Using the records below, report how many lines include "docs", and give no more than the number.

→ **Given information**
--------------------------------
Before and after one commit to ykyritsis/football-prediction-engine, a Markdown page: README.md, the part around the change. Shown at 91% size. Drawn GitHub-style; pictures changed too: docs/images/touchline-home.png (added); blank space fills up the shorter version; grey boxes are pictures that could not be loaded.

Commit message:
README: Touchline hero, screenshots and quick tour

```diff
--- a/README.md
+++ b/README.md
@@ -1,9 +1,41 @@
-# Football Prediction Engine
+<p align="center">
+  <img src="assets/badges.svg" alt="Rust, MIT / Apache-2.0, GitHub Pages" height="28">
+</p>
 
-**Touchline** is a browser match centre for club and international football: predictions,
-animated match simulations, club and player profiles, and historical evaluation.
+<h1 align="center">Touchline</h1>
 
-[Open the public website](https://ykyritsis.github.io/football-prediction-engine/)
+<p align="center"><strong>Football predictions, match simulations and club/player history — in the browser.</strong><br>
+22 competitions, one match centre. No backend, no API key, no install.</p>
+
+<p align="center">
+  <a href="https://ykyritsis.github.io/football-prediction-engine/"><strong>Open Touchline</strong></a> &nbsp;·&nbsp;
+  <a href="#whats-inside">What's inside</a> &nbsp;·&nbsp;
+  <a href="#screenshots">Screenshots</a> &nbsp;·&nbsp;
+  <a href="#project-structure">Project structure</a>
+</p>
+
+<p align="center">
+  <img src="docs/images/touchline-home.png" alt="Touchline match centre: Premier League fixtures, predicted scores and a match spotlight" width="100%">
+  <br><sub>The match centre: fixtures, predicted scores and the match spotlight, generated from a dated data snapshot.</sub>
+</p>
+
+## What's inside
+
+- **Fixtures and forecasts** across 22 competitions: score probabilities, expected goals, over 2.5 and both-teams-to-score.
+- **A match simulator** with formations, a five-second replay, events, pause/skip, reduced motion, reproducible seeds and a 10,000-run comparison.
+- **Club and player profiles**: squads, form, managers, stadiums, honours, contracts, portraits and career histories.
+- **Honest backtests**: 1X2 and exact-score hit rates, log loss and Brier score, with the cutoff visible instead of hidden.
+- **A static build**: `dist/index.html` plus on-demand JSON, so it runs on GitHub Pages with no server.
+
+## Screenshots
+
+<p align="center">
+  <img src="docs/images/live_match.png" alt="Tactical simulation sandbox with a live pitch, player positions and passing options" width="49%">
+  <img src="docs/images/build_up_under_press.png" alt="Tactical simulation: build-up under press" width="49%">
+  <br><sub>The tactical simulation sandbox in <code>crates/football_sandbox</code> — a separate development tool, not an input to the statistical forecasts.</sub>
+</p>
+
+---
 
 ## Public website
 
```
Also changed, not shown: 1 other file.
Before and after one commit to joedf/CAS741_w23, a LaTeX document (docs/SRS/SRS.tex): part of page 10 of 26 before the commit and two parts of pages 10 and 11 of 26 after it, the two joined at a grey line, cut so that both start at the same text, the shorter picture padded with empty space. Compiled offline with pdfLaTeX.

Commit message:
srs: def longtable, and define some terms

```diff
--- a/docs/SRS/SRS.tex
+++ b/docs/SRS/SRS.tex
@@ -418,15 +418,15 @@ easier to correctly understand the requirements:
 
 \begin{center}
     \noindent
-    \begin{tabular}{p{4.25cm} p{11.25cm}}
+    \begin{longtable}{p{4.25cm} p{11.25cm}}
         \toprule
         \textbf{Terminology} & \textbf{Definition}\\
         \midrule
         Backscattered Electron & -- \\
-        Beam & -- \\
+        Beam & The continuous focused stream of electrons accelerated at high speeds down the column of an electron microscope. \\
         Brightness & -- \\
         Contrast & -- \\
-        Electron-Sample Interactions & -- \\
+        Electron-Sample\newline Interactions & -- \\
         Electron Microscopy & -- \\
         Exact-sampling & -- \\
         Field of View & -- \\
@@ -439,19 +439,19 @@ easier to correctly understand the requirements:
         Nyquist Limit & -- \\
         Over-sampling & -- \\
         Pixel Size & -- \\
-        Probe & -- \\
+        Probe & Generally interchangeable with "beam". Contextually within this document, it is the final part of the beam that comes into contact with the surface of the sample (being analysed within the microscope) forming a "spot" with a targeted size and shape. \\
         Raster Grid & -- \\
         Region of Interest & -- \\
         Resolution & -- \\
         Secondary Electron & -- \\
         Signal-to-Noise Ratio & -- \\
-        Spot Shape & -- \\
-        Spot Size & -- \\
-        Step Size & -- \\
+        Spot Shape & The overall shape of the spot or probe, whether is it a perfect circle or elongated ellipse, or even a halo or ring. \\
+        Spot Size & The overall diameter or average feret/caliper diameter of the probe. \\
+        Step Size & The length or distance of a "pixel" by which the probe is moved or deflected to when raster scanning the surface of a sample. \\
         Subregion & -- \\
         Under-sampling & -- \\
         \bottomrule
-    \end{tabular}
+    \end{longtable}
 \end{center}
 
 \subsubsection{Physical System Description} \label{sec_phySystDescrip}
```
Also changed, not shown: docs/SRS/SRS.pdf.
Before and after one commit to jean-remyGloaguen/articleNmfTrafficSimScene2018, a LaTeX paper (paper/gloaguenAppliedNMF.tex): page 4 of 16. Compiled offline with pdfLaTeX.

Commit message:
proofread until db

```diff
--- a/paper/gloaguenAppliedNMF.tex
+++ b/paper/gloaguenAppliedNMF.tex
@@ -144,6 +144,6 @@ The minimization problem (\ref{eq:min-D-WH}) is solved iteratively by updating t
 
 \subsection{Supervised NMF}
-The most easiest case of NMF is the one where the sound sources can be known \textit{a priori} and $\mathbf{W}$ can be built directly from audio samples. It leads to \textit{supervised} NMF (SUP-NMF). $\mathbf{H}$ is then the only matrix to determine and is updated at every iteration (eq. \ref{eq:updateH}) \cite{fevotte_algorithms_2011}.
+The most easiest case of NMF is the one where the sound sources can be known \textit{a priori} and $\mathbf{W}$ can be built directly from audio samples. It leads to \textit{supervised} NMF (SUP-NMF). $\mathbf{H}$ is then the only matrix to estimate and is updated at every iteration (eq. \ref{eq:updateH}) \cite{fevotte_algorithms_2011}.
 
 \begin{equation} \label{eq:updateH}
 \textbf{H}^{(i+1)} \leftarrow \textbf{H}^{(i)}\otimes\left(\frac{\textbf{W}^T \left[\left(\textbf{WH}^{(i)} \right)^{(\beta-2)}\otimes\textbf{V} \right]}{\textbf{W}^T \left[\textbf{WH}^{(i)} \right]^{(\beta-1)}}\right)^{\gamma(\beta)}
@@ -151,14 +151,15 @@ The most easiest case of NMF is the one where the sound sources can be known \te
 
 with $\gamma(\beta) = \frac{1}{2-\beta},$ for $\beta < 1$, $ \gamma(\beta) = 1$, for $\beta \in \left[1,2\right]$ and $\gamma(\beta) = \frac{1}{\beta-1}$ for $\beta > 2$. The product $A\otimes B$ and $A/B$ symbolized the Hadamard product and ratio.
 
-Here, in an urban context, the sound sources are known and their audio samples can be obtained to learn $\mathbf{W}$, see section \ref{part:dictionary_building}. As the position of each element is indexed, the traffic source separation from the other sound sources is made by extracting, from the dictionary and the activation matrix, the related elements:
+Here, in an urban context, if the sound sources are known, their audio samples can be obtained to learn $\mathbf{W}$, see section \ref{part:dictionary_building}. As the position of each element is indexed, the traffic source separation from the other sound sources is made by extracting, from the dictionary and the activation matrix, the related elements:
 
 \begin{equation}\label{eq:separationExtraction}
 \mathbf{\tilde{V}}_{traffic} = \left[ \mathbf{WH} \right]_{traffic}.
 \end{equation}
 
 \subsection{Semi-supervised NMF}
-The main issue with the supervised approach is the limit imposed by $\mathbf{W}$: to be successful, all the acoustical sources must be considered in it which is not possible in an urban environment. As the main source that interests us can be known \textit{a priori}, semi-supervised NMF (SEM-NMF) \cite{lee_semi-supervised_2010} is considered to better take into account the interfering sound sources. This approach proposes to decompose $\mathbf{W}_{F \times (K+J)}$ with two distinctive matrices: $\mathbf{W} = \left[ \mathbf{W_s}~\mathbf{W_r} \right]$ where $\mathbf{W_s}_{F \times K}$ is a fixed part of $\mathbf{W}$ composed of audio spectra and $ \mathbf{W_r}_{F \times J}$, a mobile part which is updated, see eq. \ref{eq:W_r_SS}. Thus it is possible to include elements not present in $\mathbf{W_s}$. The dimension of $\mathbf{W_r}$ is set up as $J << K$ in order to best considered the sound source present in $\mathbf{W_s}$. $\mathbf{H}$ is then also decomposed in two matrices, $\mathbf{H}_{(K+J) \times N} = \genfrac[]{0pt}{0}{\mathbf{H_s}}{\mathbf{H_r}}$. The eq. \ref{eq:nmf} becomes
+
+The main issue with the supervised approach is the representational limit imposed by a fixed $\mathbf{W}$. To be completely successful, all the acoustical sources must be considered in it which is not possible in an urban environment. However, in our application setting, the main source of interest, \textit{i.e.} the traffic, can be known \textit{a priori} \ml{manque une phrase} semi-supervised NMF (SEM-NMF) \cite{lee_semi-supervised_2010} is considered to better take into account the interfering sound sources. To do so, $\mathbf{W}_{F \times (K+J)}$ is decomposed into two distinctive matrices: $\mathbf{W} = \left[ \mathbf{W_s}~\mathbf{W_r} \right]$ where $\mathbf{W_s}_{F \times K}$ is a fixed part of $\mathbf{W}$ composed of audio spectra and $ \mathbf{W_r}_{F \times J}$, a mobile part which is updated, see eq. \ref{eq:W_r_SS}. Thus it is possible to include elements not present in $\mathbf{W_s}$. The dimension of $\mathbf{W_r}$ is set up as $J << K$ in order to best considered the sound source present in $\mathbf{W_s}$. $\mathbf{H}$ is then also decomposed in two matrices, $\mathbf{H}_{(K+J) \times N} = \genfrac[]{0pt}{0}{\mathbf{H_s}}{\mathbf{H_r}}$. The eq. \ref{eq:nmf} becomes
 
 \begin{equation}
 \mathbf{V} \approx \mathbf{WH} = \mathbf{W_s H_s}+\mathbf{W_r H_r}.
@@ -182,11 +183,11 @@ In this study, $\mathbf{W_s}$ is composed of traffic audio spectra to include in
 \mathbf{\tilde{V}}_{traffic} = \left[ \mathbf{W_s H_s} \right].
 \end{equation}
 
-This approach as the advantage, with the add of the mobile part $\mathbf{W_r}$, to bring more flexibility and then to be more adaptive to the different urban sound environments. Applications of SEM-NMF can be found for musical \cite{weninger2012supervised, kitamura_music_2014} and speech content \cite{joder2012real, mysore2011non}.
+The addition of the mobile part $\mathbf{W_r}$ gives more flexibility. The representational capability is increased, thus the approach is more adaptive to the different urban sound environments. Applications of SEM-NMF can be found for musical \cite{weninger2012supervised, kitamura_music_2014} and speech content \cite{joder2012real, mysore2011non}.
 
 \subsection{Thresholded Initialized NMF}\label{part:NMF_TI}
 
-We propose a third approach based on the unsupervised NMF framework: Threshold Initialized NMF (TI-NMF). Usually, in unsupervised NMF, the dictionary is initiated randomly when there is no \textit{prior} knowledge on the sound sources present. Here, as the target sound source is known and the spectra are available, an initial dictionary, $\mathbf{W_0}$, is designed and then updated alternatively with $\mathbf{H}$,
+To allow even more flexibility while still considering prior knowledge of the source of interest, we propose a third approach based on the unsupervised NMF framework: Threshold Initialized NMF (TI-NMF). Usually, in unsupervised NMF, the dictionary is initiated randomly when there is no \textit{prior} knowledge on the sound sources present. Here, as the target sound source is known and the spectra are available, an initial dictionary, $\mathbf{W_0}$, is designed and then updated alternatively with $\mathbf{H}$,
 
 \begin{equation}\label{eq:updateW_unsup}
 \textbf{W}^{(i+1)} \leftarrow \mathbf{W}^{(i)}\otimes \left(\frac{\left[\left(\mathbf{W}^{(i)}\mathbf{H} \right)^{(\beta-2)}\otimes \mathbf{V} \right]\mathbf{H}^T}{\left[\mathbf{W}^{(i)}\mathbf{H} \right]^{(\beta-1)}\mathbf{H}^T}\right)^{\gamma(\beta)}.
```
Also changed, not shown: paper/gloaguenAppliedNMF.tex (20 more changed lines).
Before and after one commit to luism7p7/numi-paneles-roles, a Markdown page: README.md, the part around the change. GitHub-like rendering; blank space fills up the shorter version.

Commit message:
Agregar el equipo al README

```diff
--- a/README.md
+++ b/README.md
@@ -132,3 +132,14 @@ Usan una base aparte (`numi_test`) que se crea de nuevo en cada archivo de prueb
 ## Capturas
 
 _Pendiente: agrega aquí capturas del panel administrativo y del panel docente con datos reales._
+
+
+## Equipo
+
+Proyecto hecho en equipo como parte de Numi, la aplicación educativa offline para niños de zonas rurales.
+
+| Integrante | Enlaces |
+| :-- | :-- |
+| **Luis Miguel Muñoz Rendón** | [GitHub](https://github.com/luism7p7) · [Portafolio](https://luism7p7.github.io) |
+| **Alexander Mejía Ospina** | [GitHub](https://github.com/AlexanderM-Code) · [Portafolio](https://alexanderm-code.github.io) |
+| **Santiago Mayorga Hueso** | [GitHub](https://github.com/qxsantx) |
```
--------------------------------
→ **Task answer**
8